Are natural disasters even more natural for military families? Do we — by virtue of our mobility — increase the probability that we and excessive amounts of fire, wind, water or seismic activity will be in the same place at the same time?
Our family has experienced tornadoes and super typhoons, as well as an 8.3 earthquake. We have encountered other military families whose lives have been disrupted by flame, flood, volcanic eruption and hurricanes.
If we are more prone to these experiences, I believe we also thrive on them. This is apparent in a story told by one Air Force spouse. After reading my column about a Thanksgiving typhoon, she wrote to tell her own saga:
We had set out for Guam on Dec 5, 1997, only to be diverted at the last minute to Japan because Typhoon Keith (my husband’s name is Keith also; we should have worried then) was still on the island.
We finally arrived on Dec 7th, excited to see all that this tiny island in the Pacific had to offer. Not ten days later, we experienced our first of many typhoons, this one in the form of Super Typhoon Paka.
The worst kind of storm we had ever lived through up to this point was a 45-minute sandstorm in Arizona. So, fearing the worst, we battened down the house, and our two girls and I waited it out. Keith was called in to work (his equipment was on the flight line and he had to monitor it during the storm) and I was left alone, alone, alone.
Since I didn’t have any reference on what to expect, I decided to keep myself and the girls busy, so we started making a double-layer chocolate cake. (How practical!) It had only been in for about 15 minutes when we lost power around 4 pm. I figured if we didn’t open the oven, it would finish cooking on its own — strange logic for strange circumstances. That night around 6 p.m., we were able to frost our first of many official “Typhoon Cakes” and had dinner under a kerosene lantern. It became a tradition in its own weird way.
The typhoon took power out past New Year’s Day for a total of over a month. Our Christmas dinner was completely grilled that year. I became quickly adept at cooking everything from eggs and bacon, to chicken, on the grill. To say the very least, it created many memories.
Our children still talk about our “Typhoon Christmas” — the car that landed in our backyard, the school outside the back gate that was there before the typhoon and wasn’t after it, the 45-foot root wall of one of the flame trees that had blown over, and the double layer chocolate cake we made when the power went out.
There are so many other stories that could be told about our time on Guam, but the bottom line is this: We enjoyed all five years there and nearly stayed for good at one point. Thank you again for sharing your wonderful experience and allowing me the chance to walk memory lane a bit. It is good to remember that which makes us stronger.

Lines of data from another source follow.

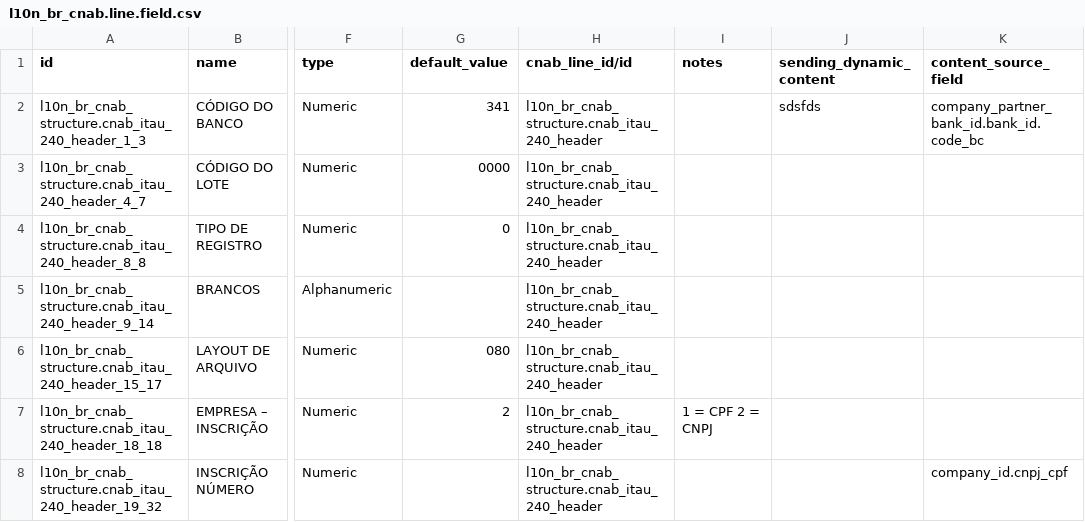
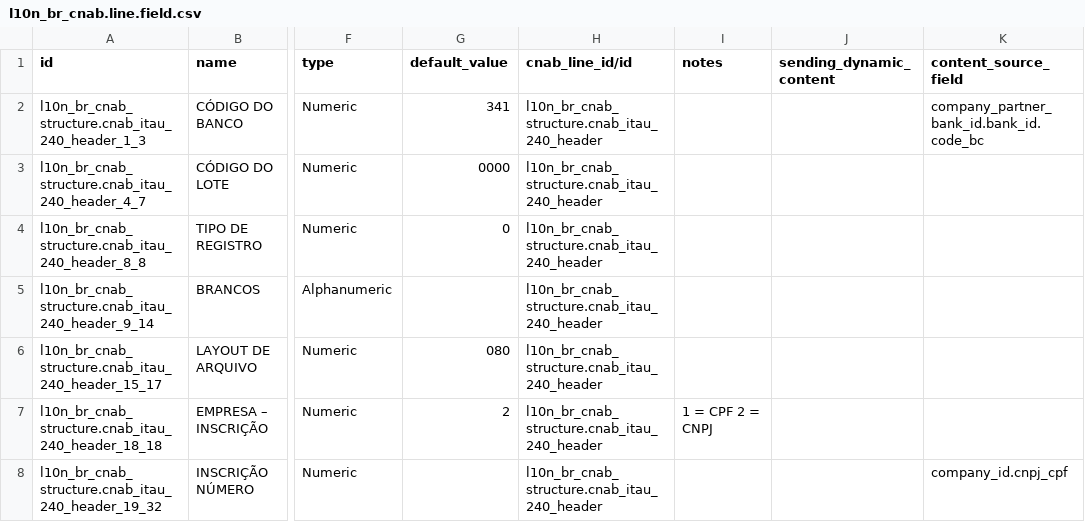
Before and after one commit to Escodoo/l10n-brazil, a CSV file: l10n_br_cnab_structure/data/l10n_br_cnab.line.field.csv, drawn as a sheet; only a part is shown, gaps mark what is left out; the diff names each change by its address in the sheet, - before the commit and + after, or states it on an @@ line.

Commit message:
[FIX] wrong demo value

```diff
--- a/l10n_br_cnab_structure/data/l10n_br_cnab.line.field.csv
+++ b/l10n_br_cnab_structure/data/l10n_br_cnab.line.field.csv
-J2 (sending_dynamic_content): sdsfds
+J2 (sending_dynamic_content): (empty)
```
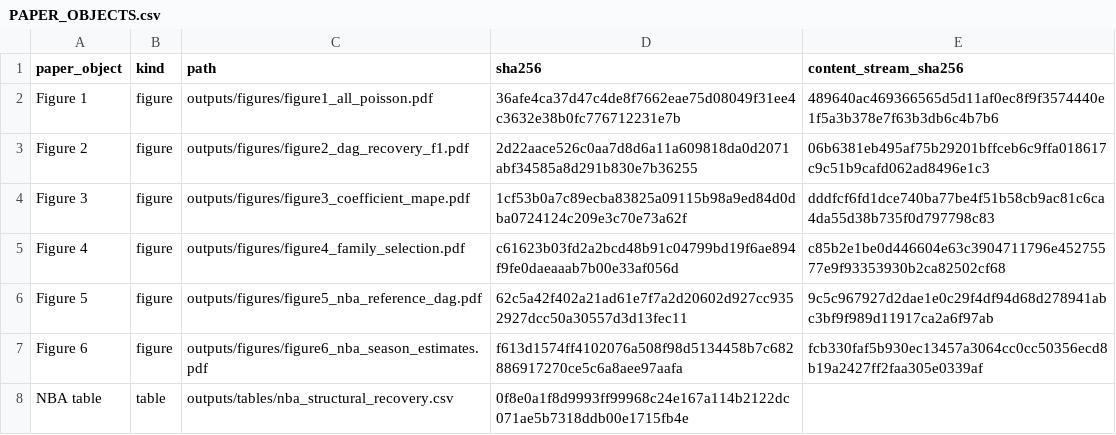
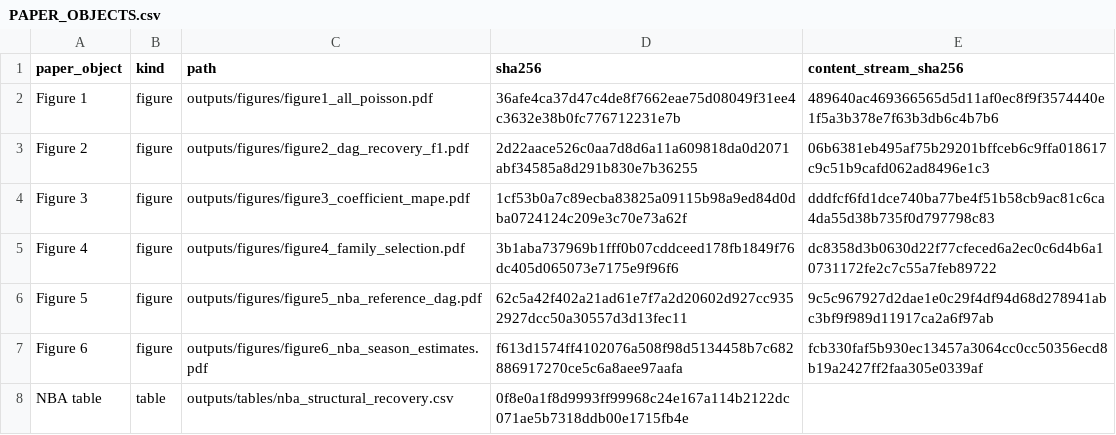
Before and after one commit to KOUHOUKOU/PT-SEM, a CSV file: manifests/PAPER_OBJECTS.csv, drawn as a sheet.

```diff
--- a/manifests/PAPER_OBJECTS.csv
+++ b/manifests/PAPER_OBJECTS.csv
@@ -4,3 +4,3 @@ Figure 2,figure,outputs/figures/figure2_dag_recovery_f1.pdf,2d22aace526c0aa7d8d6
 Figure 3,figure,outputs/figures/figure3_coefficient_mape.pdf,1cf53b0a7c89ecba83825a09115b98a9ed84d0dba0724124c209e3c70e73a62f,dddfcf6fd1dce740ba77be4f51b58cb9ac81c6ca4da55d38b735f0d797798c83
-Figure 4,figure,outputs/figures/figure4_family_selection.pdf,c61623b03fd2a2bcd48b91c04799bd19f6ae894f9fe0daeaaab7b00e33af056d,c85b2e1be0d446604e63c3904711796e45275577e9f93353930b2ca82502cf68
+Figure 4,figure,outputs/figures/figure4_family_selection.pdf,3b1aba737969b1fff0b07cddceed178fb1849f76dc405d065073e7175e9f96f6,dc8358d3b0630d22f77cfeced6a2ec0c6d4b6a10731172fe2c7c55a7feb89722
 Figure 5,figure,outputs/figures/figure5_nba_reference_dag.pdf,62c5a42f402a21ad61e7f7a2d20602d927cc9352927dcc50a30557d3d13fec11,9c5c967927d2dae1e0c29f4df94d68d278941abc3bf9f989d11917ca2a6f97ab
```
Also changed, not shown: 2 other files.
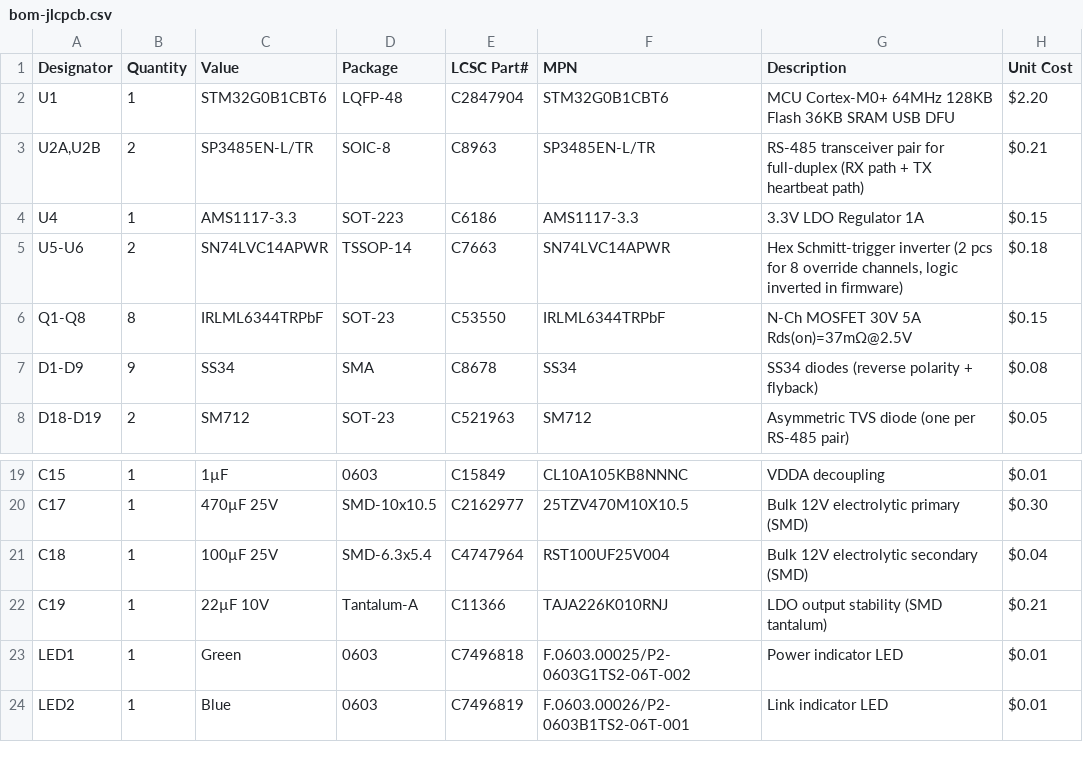
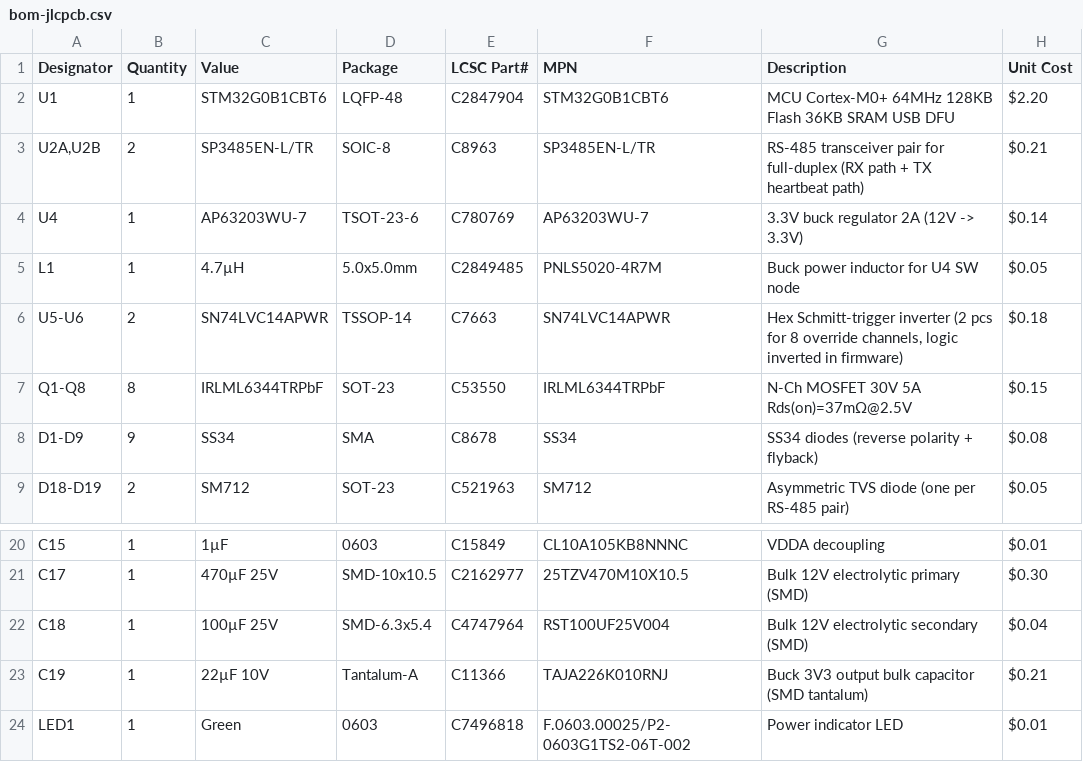
Before and after one commit to twoshark/fire-controllers, a CSV file: hardware/output-board/bom-jlcpcb.csv, drawn as a sheet; only a part is shown, gaps mark what is left out; the shorter side is filled out with more unchanged rows.

```diff
--- a/hardware/output-board/bom-jlcpcb.csv
+++ b/hardware/output-board/bom-jlcpcb.csv
@@ -3,3 +3,4 @@ U1,1,STM32G0B1CBT6,LQFP-48,C2847904,STM32G0B1CBT6,"MCU Cortex-M0+ 64MHz 128KB Fl
 "U2A,U2B",2,SP3485EN-L/TR,SOIC-8,C8963,SP3485EN-L/TR,"RS-485 transceiver pair for full-duplex (RX path + TX heartbeat path)",$0.21
-U4,1,AMS1117-3.3,SOT-223,C6186,AMS1117-3.3,"3.3V LDO Regulator 1A",$0.15
+U4,1,AP63203WU-7,TSOT-23-6,C780769,AP63203WU-7,"3.3V buck regulator 2A (12V -> 3.3V)",$0.14
+L1,1,4.7µH,5.0x5.0mm,C2849485,PNLS5020-4R7M,"Buck power inductor for U4 SW node",$0.05
 U5-U6,2,SN74LVC14APWR,TSSOP-14,C7663,SN74LVC14APWR,"Hex Schmitt-trigger inverter (2 pcs for 8 override channels, logic inverted in firmware)",$0.18
@@ -21,3 +22,3 @@ C17,1,470µF 25V,SMD-10x10.5,C2162977,25TZV470M10X10.5,"Bulk 12V electrolytic pr
 C18,1,100µF 25V,SMD-6.3x5.4,C4747964,RST100UF25V004,"Bulk 12V electrolytic secondary (SMD)",$0.04
-C19,1,22µF 10V,Tantalum-A,C11366,TAJA226K010RNJ,"LDO output stability (SMD tantalum)",$0.21
+C19,1,22µF 10V,Tantalum-A,C11366,TAJA226K010RNJ,"Buck 3V3 output bulk capacitor (SMD tantalum)",$0.21
 LED1,1,Green,0603,C7496818,F.0603.00025/P2-0603G1TS2-06T-002,"Power indicator LED",$0.01
```
Also changed, not shown: hardware/input-board/bom-jlcpcb.csv, 6 other files.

— Cheryl Stark USAG Katterbach, Germany
What’s your take? Do military families have more natural disaster stories than civilians? Does your family have one? Post your ideas and experiences on the Spouse Calls blog: http://blogs.stripes.com/blogs/spousecalls or send them to firstname.lastname@example.org.
Terri Barnes is a military spouse and mother of three. She lives and writes in Germany, where her husband is stationed at Ramstein AB. Write to her at email@example.com.